Promoting active transport in older adolescents before they obtain their driving licence: A matched control intervention study
journal contributionposted on 02.08.2018, 00:00 by H Verhoeven, D Simons, Corneel VandelanotteCorneel Vandelanotte, B de Geus, I De Bourdeaudhuij, P Clarys, B Deforche

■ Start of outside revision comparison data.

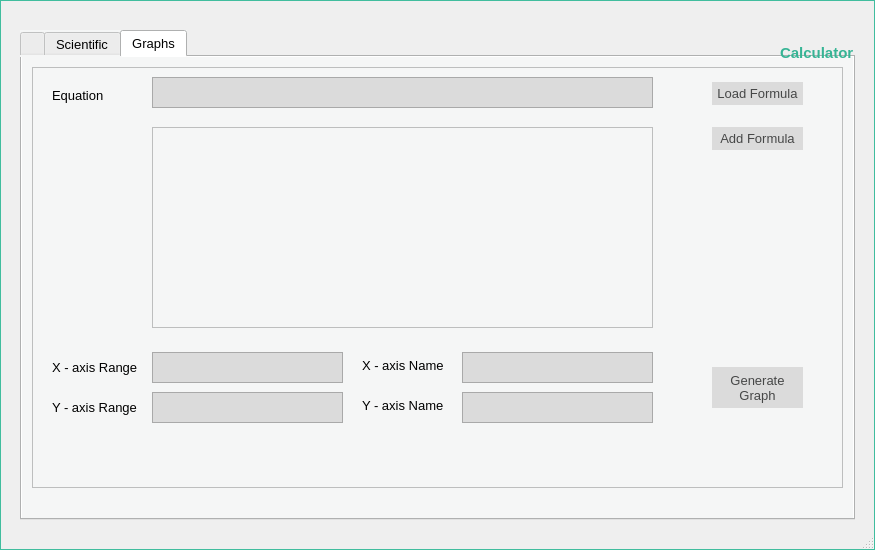
First picture: the form in mainscreen.ui, repository rddealwis/Formular_Calculator_and_Integrator, before the edit.
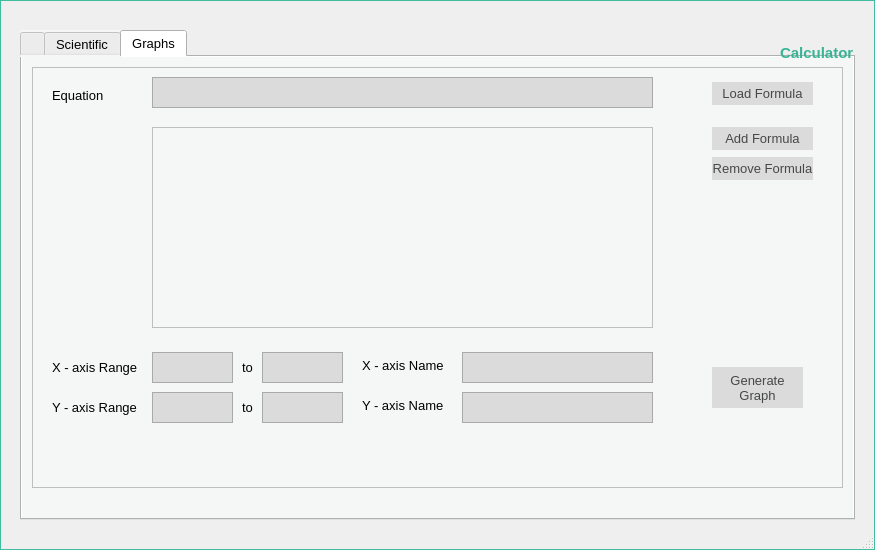
Second picture: the form after the edit. The open tabs and pages were chosen to show the change. Icons and pictures are not drawn.

```diff
--- a/mainscreen.ui
+++ b/mainscreen.ui
@@ -2379,7 +2379,7 @@
         <rect>
          <x>120</x>
          <y>285</y>
-         <width>191</width>
+         <width>81</width>
          <height>31</height>
         </rect>
        </property>
@@ -2403,7 +2403,7 @@
         <rect>
          <x>120</x>
          <y>325</y>
-         <width>191</width>
+         <width>81</width>
          <height>31</height>
         </rect>
        </property>
@@ -2513,7 +2513,7 @@
         <rect>
          <x>680</x>
          <y>15</y>
-         <width>91</width>
+         <width>101</width>
          <height>23</height>
         </rect>
        </property>
@@ -2582,7 +2582,7 @@
         <rect>
          <x>680</x>
          <y>60</y>
-         <width>91</width>
+         <width>101</width>
          <height>23</height>
         </rect>
        </property>
@@ -2606,6 +2606,121 @@
         <string>Add Formula</string>
        </property>
       </widget>
+      <widget class="QPushButton" name="pbRemoveFormula">
+       <property name="geometry">
+        <rect>
+         <x>680</x>
+         <y>90</y>
+         <width>101</width>
+         <height>23</height>
+        </rect>
+       </property>
+       <property name="font">
+        <font>
+         <family>Lao UI</family>
+         <pointsize>10</pointsize>
+        </font>
+       </property>
+       <property name="styleSheet">
+        <string notr="true">QPushButton{
+ 	background-color: #dbdbdb;
+    border: 2px;
+	color:#464747;
+
+}
+
+QPushButton:hover{background-color:#40bd9e; color:white;}</string>
+       </property>
+       <property name="text">
+        <string>Remove Formula</string>
+       </property>
+      </widget>
+      <widget class="QTextEdit" name="txtXaxisRangeTo">
+       <property name="geometry">
+        <rect>
+         <x>230</x>
+         <y>285</y>
+         <width>81</width>
+         <height>31</height>
+        </rect>
+       </property>
+       <property name="font">
+        <font>
+         <family>Lao UI</family>
+         <pointsize>10</pointsize>
+        </font>
+       </property>
+       <property name="autoFillBackground">
+        <bool>true</bool>
+       </property>
+       <property name="styleSheet">
+        <string notr="true">QTextEdit{
+    background-color: #dbdbdb;	
+}</string>
+       </property>
+      </widget>
+      <widget class="QTextEdit" name="txtYaxisRangeTo">
+       <property name="geometry">
+        <rect>
+         <x>230</x>
+         <y>325</y>
+         <width>81</width>
+         <height>31</height>
+        </rect>
+       </property>
+       <property name="font">
+        <font>
+         <family>Lao UI</family>
+         <pointsize>10</pointsize>
+        </font>
+       </property>
+       <property name="autoFillBackground">
+        <bool>true</bool>
+       </property>
+       <property name="styleSheet">
+        <string notr="true">QTextEdit{
+    background-color: #dbdbdb;	
+}</string>
+       </property>
+      </widget>
+      <widget class="QLabel" name="lblXaxisRangeTo">
+       <property name="geometry">
+        <rect>
+         <x>210</x>
+         <y>290</y>
+         <width>16</width>
+         <height>21</height>
+        </rect>
+       </property>
+       <property name="font">
+        <font>
+         <family>Lao UI</family>
+         <pointsize>10</pointsize>
+        </font>
+       </property>
+       <property name="text">
+        <string>to</string>
+       </property>
+      </widget>
+      <widget class="QLabel" name="lblXaxisRangeTo_2">
+       <property name="geometry">
+        <rect>
+         <x>210</x>
+         <y>330</y>
+         <width>16</width>
+         <height>21</height>
+        </rect>
+       </property>
+       <property name="font">
+        <font>
+         <family>Lao UI</family>
+         <pointsize>10</pointsize>
+        </font>
+       </property>
+       <property name="text">
+        <string>to</string>
+       </property>
+      </widget>
      </widget>
     </widget>
    </widget>
```
Left out of the diff: 6 changed lines with no effect on the pictures.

Background Active transport has great potential to increase physical activity in older adolescents (17±18 years). Therefore, a theory- and evidence-based intervention was developed aiming to promote active transport among older adolescents. The intervention aimed to influence psychosocial factors of active transport since this is the first step in order to achieve a change in behaviour. The present study aimed to examine the effect of the intervention on the following psychosocial factors: intention to use active transport after obtaining a driving licence, perceived benefits, perceived barriers, subjective norm, self-efficacy, habit and awareness towards active transport. Methods A matched control three-arm study was conducted and consisted of a pre-test post-test design with intervention and control schools in Flanders (northern part of Belgium). A lesson promoting active transport was implemented as the last lesson in the course `Driving Licence at School' in intervention schools (intervention group 1). Individuals in intervention group 2 received this active transport lesson and, in addition, they were asked to become a member of a Facebook group on active transport. Individuals in the control group only attended the regular course `Driving Licence at School'. Participants completed a questionnaire assessing socio-demographics and psychosocial variables at baseline, post (after one week) and follow-up (after eight weeks). To assess intervention effects, multilevel linear mixed models analyses were performed. Results A sample of 441 older adolescents (56.8% female; 17.4 (0.7) years) was analysed. For awareness regarding the existence of car sharing schemes, a significant increase in awareness from baseline to post measurement was found within intervention group 1 (p = 0.001) and intervention group 2 (p = 0.030) compared to the control group in which no change was found. In addition, a significant increase in awareness from baseline to follow-up measurement was found within intervention group 1 (p = 0.043) compared to a decrease in awareness from baseline to follow-up measurement within the control group. Conclusions Overall, the intervention was not effective to increase psychosocial correlates of active transport. Future intervention studies should search for alternative strategies to motivate and involve this hard to reach target group.